### WHAT TO WORK ON
Copies of all lines containing the string "style" are needed from the data below.

### RECORDS SUPPLIED
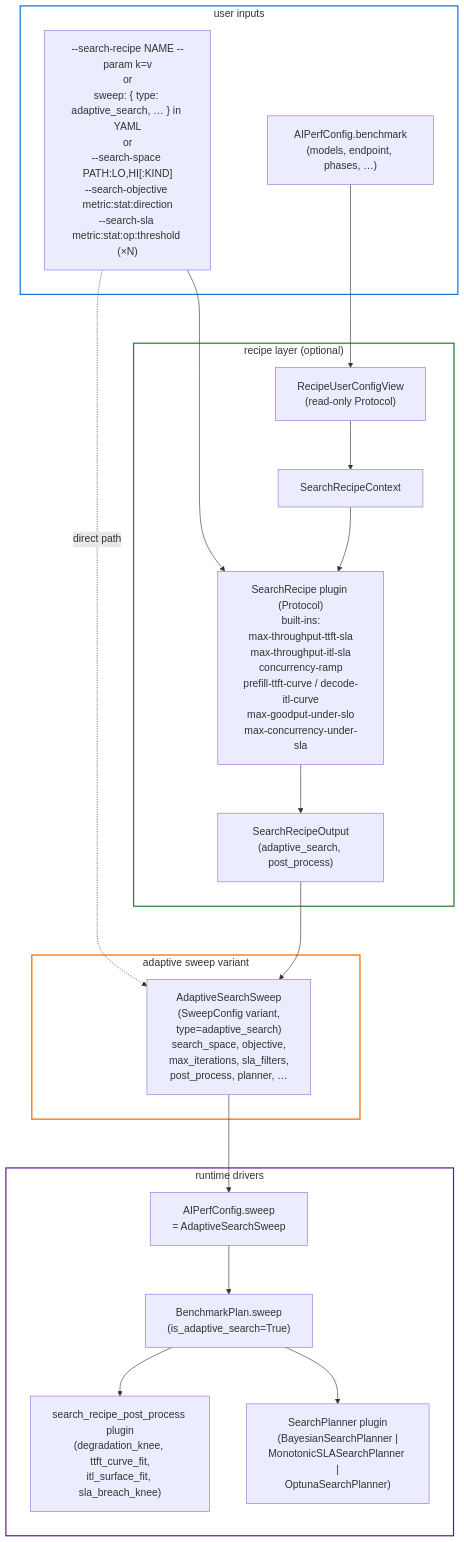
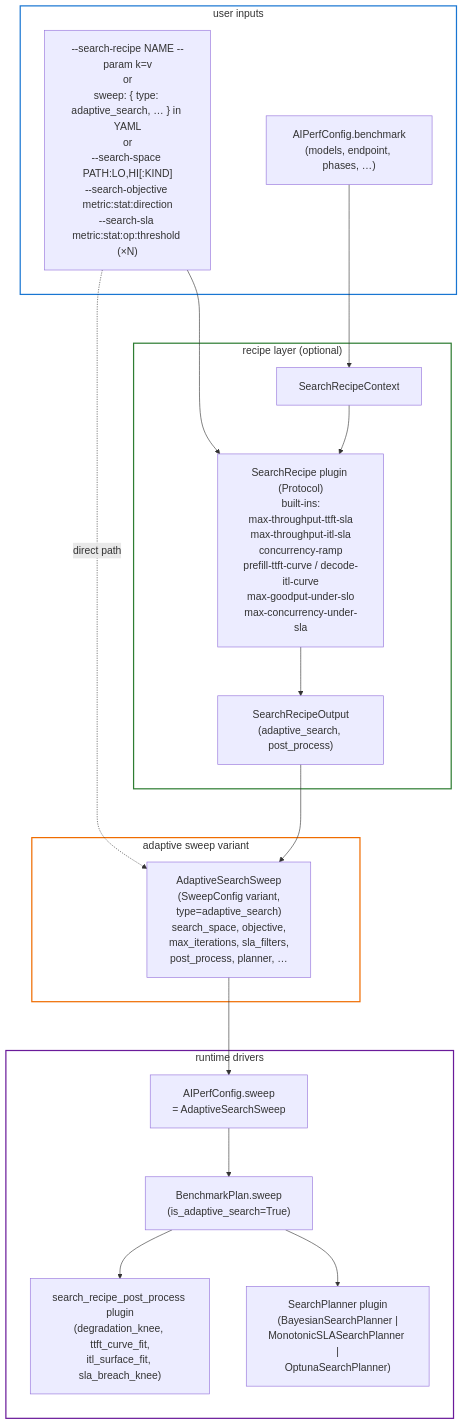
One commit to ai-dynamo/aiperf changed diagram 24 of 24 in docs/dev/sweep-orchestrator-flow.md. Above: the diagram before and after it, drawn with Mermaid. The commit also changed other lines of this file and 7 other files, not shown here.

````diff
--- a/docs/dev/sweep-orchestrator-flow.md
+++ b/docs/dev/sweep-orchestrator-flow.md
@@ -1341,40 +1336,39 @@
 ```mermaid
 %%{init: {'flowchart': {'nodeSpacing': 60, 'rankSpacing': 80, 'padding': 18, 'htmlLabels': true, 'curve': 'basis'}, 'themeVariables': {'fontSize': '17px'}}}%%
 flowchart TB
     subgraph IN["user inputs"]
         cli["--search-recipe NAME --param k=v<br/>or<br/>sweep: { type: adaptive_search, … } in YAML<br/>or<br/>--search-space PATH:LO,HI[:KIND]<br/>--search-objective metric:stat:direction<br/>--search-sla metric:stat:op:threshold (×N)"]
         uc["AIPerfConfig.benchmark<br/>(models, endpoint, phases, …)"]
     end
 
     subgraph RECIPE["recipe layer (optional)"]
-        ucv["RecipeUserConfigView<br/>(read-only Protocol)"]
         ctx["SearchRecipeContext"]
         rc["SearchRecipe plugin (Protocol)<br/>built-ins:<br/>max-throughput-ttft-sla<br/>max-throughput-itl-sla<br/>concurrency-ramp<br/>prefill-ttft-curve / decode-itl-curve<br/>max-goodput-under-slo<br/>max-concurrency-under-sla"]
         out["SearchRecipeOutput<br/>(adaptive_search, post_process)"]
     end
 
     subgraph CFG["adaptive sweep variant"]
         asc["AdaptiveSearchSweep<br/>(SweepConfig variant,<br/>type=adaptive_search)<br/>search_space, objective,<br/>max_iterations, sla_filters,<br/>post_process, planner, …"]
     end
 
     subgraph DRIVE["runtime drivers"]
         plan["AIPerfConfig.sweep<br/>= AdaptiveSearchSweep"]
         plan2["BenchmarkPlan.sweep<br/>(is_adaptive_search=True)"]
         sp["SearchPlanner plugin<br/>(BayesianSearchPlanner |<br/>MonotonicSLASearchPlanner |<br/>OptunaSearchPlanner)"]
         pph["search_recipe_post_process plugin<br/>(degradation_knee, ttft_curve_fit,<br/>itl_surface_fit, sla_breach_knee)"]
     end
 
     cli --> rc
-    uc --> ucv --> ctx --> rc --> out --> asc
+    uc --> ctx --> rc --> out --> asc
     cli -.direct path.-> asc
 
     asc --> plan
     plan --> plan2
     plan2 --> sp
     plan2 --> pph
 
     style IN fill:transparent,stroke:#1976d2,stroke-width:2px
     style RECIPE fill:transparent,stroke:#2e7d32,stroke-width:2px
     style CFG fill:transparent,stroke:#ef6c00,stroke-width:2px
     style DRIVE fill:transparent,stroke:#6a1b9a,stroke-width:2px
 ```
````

### ANSWER FOR THIS EXERCISE
     style IN fill:transparent,stroke:#1976d2,stroke-width:2px
     style RECIPE fill:transparent,stroke:#2e7d32,stroke-width:2px
     style CFG fill:transparent,stroke:#ef6c00,stroke-width:2px
     style DRIVE fill:transparent,stroke:#6a1b9a,stroke-width:2px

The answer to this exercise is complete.